Assignment: Output the entries that follow, word for word.

Available records:
== == ==

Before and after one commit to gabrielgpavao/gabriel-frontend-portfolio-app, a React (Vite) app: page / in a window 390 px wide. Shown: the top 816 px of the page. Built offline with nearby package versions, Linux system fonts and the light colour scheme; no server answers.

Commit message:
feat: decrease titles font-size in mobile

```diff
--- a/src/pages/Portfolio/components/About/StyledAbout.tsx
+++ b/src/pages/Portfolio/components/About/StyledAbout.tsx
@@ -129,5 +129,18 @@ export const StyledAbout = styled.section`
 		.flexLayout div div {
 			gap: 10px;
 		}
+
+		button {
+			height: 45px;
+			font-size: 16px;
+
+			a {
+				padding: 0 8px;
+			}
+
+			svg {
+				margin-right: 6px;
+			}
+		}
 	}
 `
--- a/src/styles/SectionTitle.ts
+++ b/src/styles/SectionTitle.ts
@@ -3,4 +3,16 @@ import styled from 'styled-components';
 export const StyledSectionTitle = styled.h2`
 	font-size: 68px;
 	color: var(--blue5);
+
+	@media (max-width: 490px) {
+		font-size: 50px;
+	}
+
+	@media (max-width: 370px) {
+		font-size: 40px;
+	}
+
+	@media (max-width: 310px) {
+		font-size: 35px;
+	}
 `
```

== == ==

Task response:
Before and after one commit to gabrielgpavao/gabriel-frontend-portfolio-app, a React (Vite) app: page / in a window 390 px wide. Shown: the top 816 px of the page. Built offline with nearby package versions, Linux system fonts and the light colour scheme; no server answers.

Commit message:
feat: decrease titles font-size in mobile

```diff
--- a/src/pages/Portfolio/components/About/StyledAbout.tsx
+++ b/src/pages/Portfolio/components/About/StyledAbout.tsx
@@ -129,5 +129,18 @@ export const StyledAbout = styled.section`
 		.flexLayout div div {
 			gap: 10px;
 		}
+
+		button {
+			height: 45px;
+			font-size: 16px;
+
+			a {
+				padding: 0 8px;
+			}
+
+			svg {
+				margin-right: 6px;
+			}
+		}
 	}
 `
--- a/src/styles/SectionTitle.ts
+++ b/src/styles/SectionTitle.ts
@@ -3,4 +3,16 @@ import styled from 'styled-components';
 export const StyledSectionTitle = styled.h2`
 	font-size: 68px;
 	color: var(--blue5);
+
+	@media (max-width: 490px) {
+		font-size: 50px;
+	}
+
+	@media (max-width: 370px) {
+		font-size: 40px;
+	}
+
+	@media (max-width: 310px) {
+		font-size: 35px;
+	}
 `
```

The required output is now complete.